[Study material Boundary: Start]

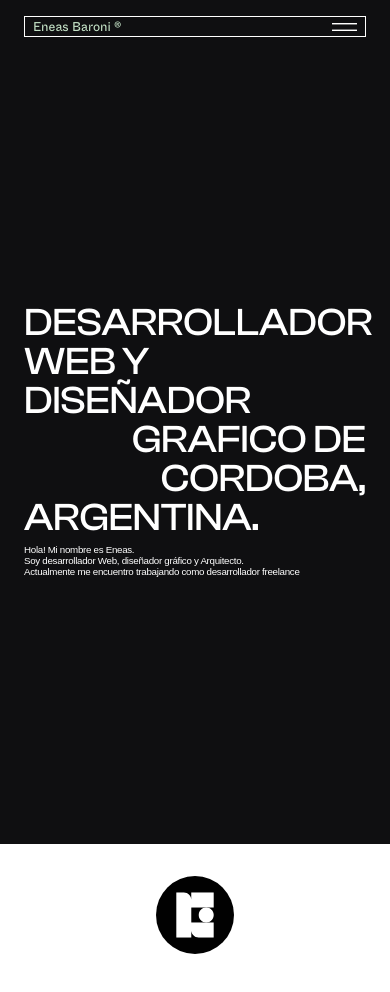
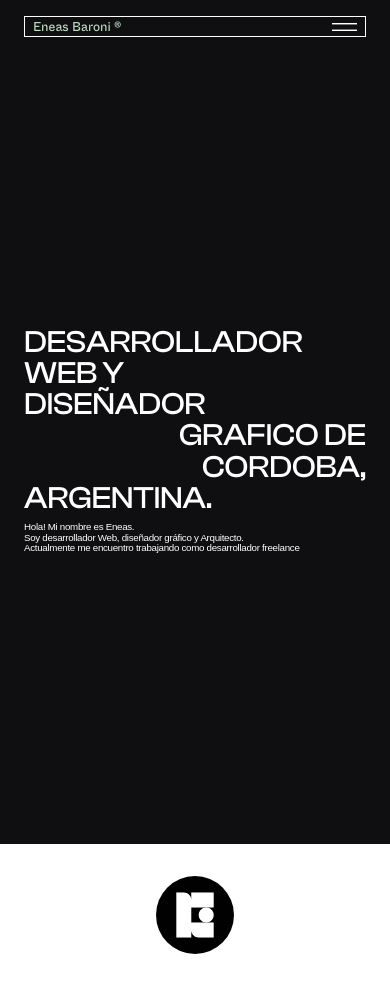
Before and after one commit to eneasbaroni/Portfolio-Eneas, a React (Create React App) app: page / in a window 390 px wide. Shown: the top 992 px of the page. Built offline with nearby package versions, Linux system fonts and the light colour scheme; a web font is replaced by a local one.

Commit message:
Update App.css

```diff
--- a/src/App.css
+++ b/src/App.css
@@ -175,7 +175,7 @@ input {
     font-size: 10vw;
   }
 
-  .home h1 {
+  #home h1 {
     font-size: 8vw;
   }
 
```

[Study material Boundary: End]
[Study material Boundary: Start]

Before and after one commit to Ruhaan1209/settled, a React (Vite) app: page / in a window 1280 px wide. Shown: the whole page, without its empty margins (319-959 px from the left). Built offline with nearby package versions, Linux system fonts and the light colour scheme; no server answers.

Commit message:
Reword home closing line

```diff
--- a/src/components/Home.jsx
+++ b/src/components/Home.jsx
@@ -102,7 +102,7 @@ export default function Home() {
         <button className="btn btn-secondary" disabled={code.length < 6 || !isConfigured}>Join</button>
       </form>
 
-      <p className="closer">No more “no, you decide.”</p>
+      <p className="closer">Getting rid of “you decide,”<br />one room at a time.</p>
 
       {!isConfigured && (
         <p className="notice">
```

[Study material Boundary: End]

▶ **Instructions for the task**
For the material, state how many lines include the string "className"; the answer is that number alone.

▶ **Solution below**
4